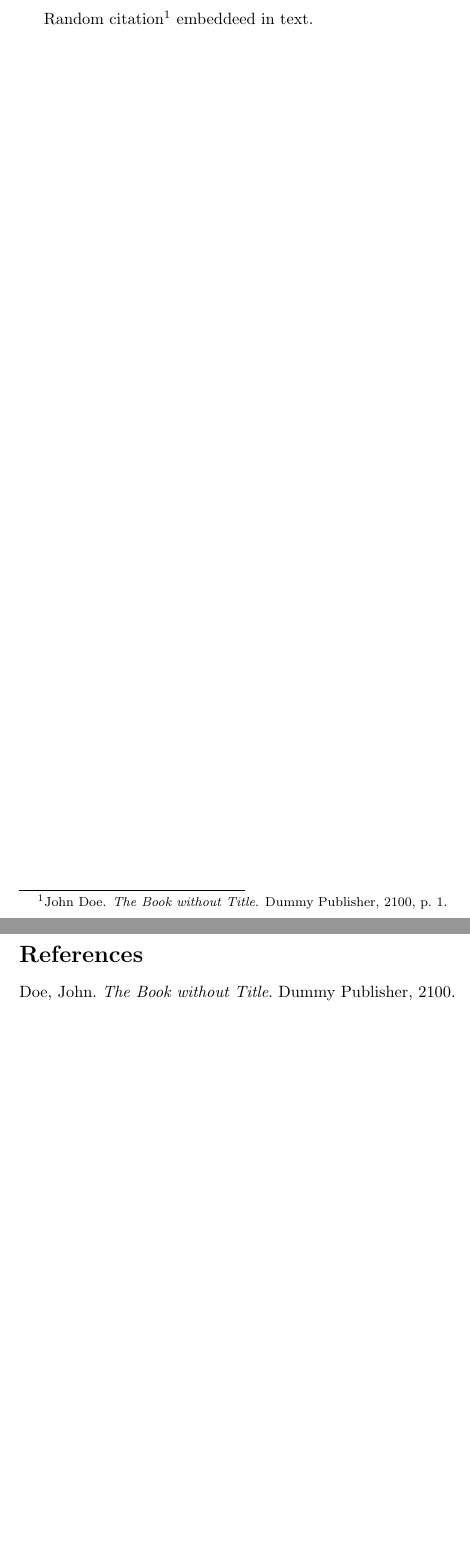
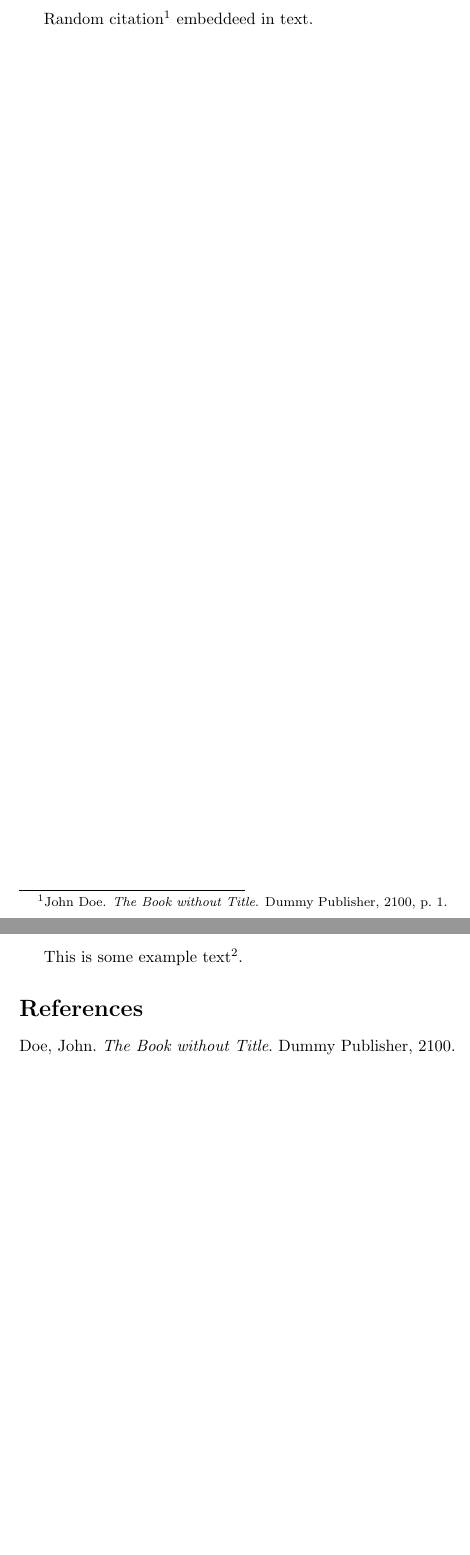
Before and after one commit to alinghi/test3, a LaTeX document (ysna.tex): two parts of pages 1 and 2 of 2, joined at a grey line, cut so that both start at the same text, the shorter picture padded with empty space. Compiled offline with pdfLaTeX.

Commit message:
Step7b-1 footnote로 바로 레퍼런스

```diff
--- a/ysna.tex
+++ b/ysna.tex
@@ -9,6 +9,9 @@ Random citation \autocite[1]{DUMMY:1} embeddeed in text.
 
 \newpage
 
+This is some example text\footnote{\label{myfootnote}Hello footnote}.
+
+
 \printbibliography
 
 \end{document}
```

WHAT THE TASK ASKS: Copy every line of the listing containing the string "document".

PROBLEM SOLUTION:
Before and after one commit to alinghi/test3, a LaTeX document (ysna.tex): two parts of pages 1 and 2 of 2, joined at a grey line, cut so that both start at the same text, the shorter picture padded with empty space. Compiled offline with pdfLaTeX.
 \end{document}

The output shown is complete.